For many residents, supporting the override has been a question of how the tax would impact them, especially as many already face pressures due to inflation. While there is no easy answer, the town does offer a variety of tax relief programs for the elderly, those in the line of duties, those with disabilities, or those going through financial hardship.


While it is undeniably important to hold the town accountable in their financial management year after year, it is also important to look at the greater context in making this sacrifice; Westford is not alone in its large deficit. The impacts of high inflation not reflected in state aid calculations have also left towns such as Acton, Harvard, Belmont, and Groton also facing override situations, revealing a greater, statewide issue that must be addressed.

For Westford, the consequences of a failed override are wide-reaching — and long-lasting.

For Westford, the consequences of a failed override are wide-reaching — and long-lasting. Whether it be a declining school system, having fewer first responders, reduced library hours, or a lack of town maintenance, these cuts put Westford’s most valued resources at stake. With these cuts, the town runs the risk of turning away new families and businesses, and in turn, decreasing property values, letting down families who have invested so much. 

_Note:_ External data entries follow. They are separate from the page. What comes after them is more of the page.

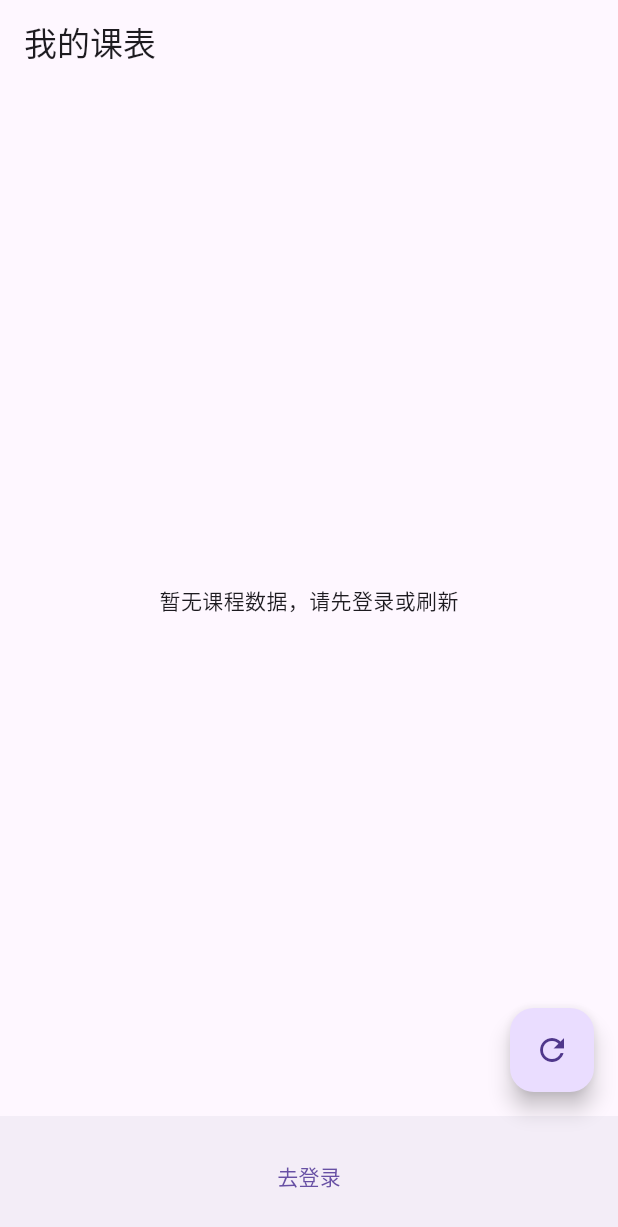
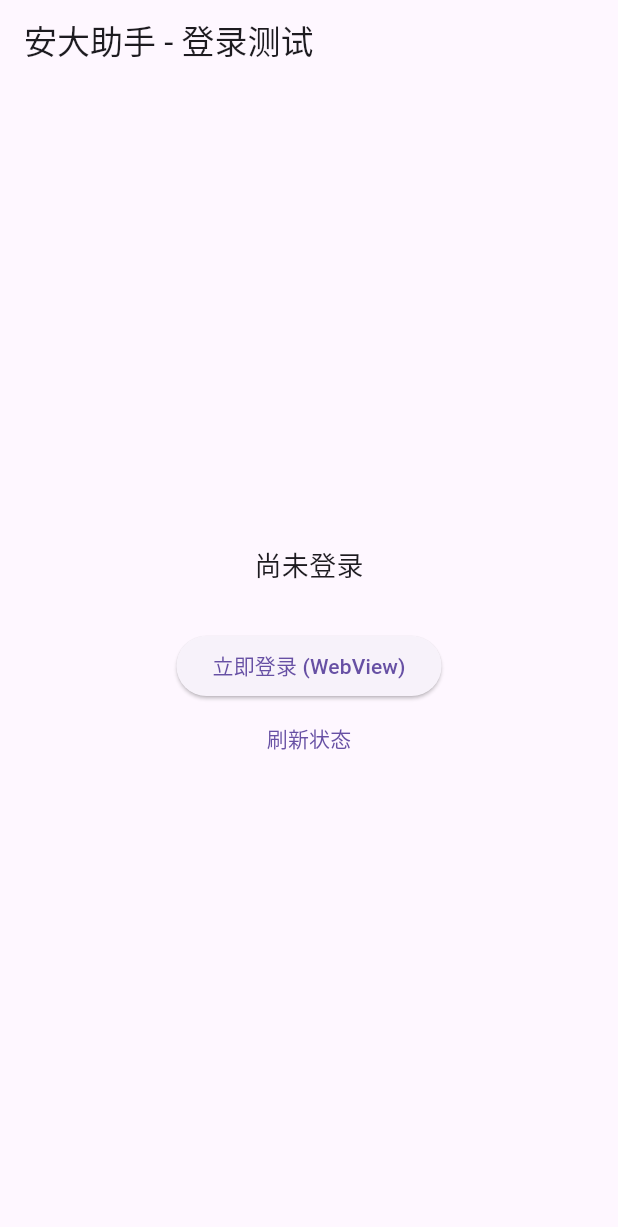
Before and after one commit to kid-depress/ahu_helper, a Flutter app: the screen it shows after launch, on a phone screen of 412 x 824 dp. Shown: the top 1227 px of the screen. Run offline on Flutter 3.47's test engine with Material 3 defaults, Android fonts, the phone set to English and light mode, and no system bars; our stand-ins replace cookie_jar, dio, dio_cookie_manager, fluttertoast; missing offline and left inert: flutter_inappwebview.

Commit message:
累了,只保留了登录功能,唉

```diff
--- a/lib/api/net_client.dart
+++ b/lib/api/net_client.dart
@@ -2,12 +2,12 @@ import 'dart:io';
 import 'package:dio/dio.dart';
 import 'package:dio_cookie_manager/dio_cookie_manager.dart';
 import 'package:cookie_jar/cookie_jar.dart';
-import 'package:path_provider/path_provider.dart'; //
+import 'package:path_provider/path_provider.dart';
 
 class NetClient {
   static final NetClient _instance = NetClient._internal();
   late Dio dio;
-  late PersistCookieJar cookieJar; // 持久化 Cookie
+  late PersistCookieJar cookieJar;
 
   factory NetClient() => _instance;
 
@@ -16,30 +16,25 @@ class NetClient {
       baseUrl: "https://jw.ahu.edu.cn",
       connectTimeout: const Duration(seconds: 10),
       headers: {
-        // 模拟电脑浏览器，防止被服务器识别为移动端导致空白或跳转
         "User-Agent": "Mozilla/5.0 (Windows NT 10.0; Win64; x64) AppleWebKit/537.36 (KHTML, like Gecko) Chrome/120.0.0.0 Safari/537.36",
       },
     ));
   }
 
-  // 初始化方法，必须在 main.dart 中调用
+  // 初始化持久化 Cookie 存储
   Future<void> init() async {
     final appDocDir = await getApplicationDocumentsDirectory();
     final String path = "${appDocDir.path}/.cookies/";
-    final dir = Directory(path);
-    if (!await dir.exists()) {
-      await dir.create(recursive: true);
-    }
-
     cookieJar = PersistCookieJar(storage: FileStorage(path));
     dio.interceptors.add(CookieManager(cookieJar));
   }
 
-  // 注入 WebView 抓到的 Cookie
+  // 将 WebView 抓到的 Cookie 保存到 Dio 中
   Future<void> setCookies(String url, List<Cookie> cookies) async {
     await cookieJar.saveFromResponse(Uri.parse(url), cookies);
   }
 
+  // 基础 GET 请求
   Future<String> get(String path) async {
     try {
       var response = await dio.get(path);
--- a/lib/main.dart
+++ b/lib/main.dart
@@ -1,9 +1,59 @@
 import 'package:flutter/material.dart';
+import 'package:fluttertoast/fluttertoast.dart';
 import 'api/net_client.dart';
-import 'pages/home_page.dart';
+import 'pages/webview_login_page.dart';
 
 void main() async {
   WidgetsFlutterBinding.ensureInitialized();
-  await NetClient().init(); // 初始化 Cookie 存储
+  await NetClient().init(); // 初始化网络层
   runApp(const MaterialApp(home: HomePage(), debugShowCheckedModeBanner: false));
 }
+
+class HomePage extends StatefulWidget {
+  const HomePage({super.key});
+  @override
+  State<HomePage> createState() => _HomePageState();
+}
+
+class _HomePageState extends State<HomePage> {
+  String _status = "尚未登录";
+
+  void _checkStatus() async {
+    // 尝试访问首页，看是否会被踢回登录页
+    String html = await NetClient().get("/student/home");
+    if (html.contains("刘哲仙") || html.contains("student")) {
+      setState(() => _status = "✅ 已登录：检测到学生身份");
+    } else {
+      setState(() => _status = "❌ 登录失效或未登录");
+    }
+  }
+
+  @override
+  Widget build(BuildContext context) {
+    return Scaffold(
+      appBar: AppBar(title: const Text("安大助手 - 登录测试")),
+      body: Center(
+        child: Column(
+          mainAxisAlignment: MainAxisAlignment.center,
+          children: [
+            Text(_status, style: const TextStyle(fontSize: 18)),
+            const SizedBox(height: 30),
+            ElevatedButton(
+              onPressed: () async {
+                final success = await Navigator.push(
+                  context, MaterialPageRoute(builder: (c) => const LoginWebView())
+                );
+                if (success == true) {
+                  Fluttertoast.showToast(msg: "登录成功！");
+                  _checkStatus();
+                }
+              },
+              child: const Text("立即登录 (WebView)"),
+            ),
+            TextButton(onPressed: _checkStatus, child: const Text("刷新状态")),
+          ],
+        ),
+      ),
+    );
+  }
+}
--- a/lib/models/course.dart
+++ b/lib/models/course.dart
@@ -1,13 +1,31 @@
+import 'package:flutter/material.dart';
+
 class Course {
-  final String name;     // 课程名
-  final String teacher;  // 教师
-  final String location; // 地点
-  final String time;     // 上课时间（例如：周一第1-2节）
+  final String name;
+  final String teacher;
+  final String location;
+  final int weekday;      // 周几 (1-7)
+  final int startTime;    // 开始节次
+  final int length;       // 持续节数 (length)
+  final List<int> weekIndexes; // 周次索引列表
+  final Color color;
 
   Course({
     required this.name,
     required this.teacher,
     required this.location,
-    required this.time,
-  });
+    required this.weekday,
+    required this.startTime,
+    required this.length,
+    required this.weekIndexes,
+  }) : color = _generateColor(name);
+
+  static Color _generateColor(String name) {
+    final List<Color> palette = [
+      const Color(0xFF99CCFF), const Color(0xFFFFCC99),
+      const Color(0xFFFF9999), const Color(0xFF99CC99),
+      const Color(0xFFCC99FF), const Color(0xFFFF99CC),
+    ];
+    return palette[name.hashCode.abs() % palette.length].withOpacity(0.9);
+  }
 }
```
Also changed, not shown: lib/pages/home_page.dart (+96 -40 lines), lib/pages/webview_login_page.dart (+6 -13 lines), lib/utils/schedule_parser.dart (+22 -30 lines).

With a failed override, in addition to the initial $6.8 million in cuts for FY25, millions of dollars more in cuts are projected in the next three years. This means that deficit, and the cuts associated with it, will not go away if we choose to ignore it. It will simply get worse. 

As high schoolers, it is our responsibility to advocate for the teachers and the services that we rely on. 

Looking toward our students, they should not have to wait in anticipation, not knowing what the future holds for them. They should not have to wonder whether residents will vote to pass the override or not. Not only should the adults of this town step up and confidently assure kids, young and old, that they have their support, but we, as students, need to step up as well.

As students, it seems as though we have little control over what older residents vote for. However, this is simply not the case. Not only are we incredibly important in influencing our parents and guardians who have the ability to vote, but we can also take other measures to voice our opinions. Something as simple as showing up at the annual town meeting on March 23, holding up signs advocating for the override, or getting involved with groups such as Vote Yes for Westford can make a real impact. Students can also volunteer to help at the town meeting, whether it be by passing out flyers or by offering to help with childcare services in order to ensure the town meeting goes as smoothly as possible. 

Our stories are real. And the consequences, they are real too. Seniors who are over 18 – vote. WA alumni – vote. Anyone who cares should vote, and those who care but are not eligible – you are just as important in making this decision as everyone else. No matter how old we are, we all have a voice. It is simply a matter of using it.

Leave a Comment
More to Discover

Comments (0)

All WA Ghostwriter Picks Reader Picks Sort: Newest

Your email address will not be published. Required fields are marked *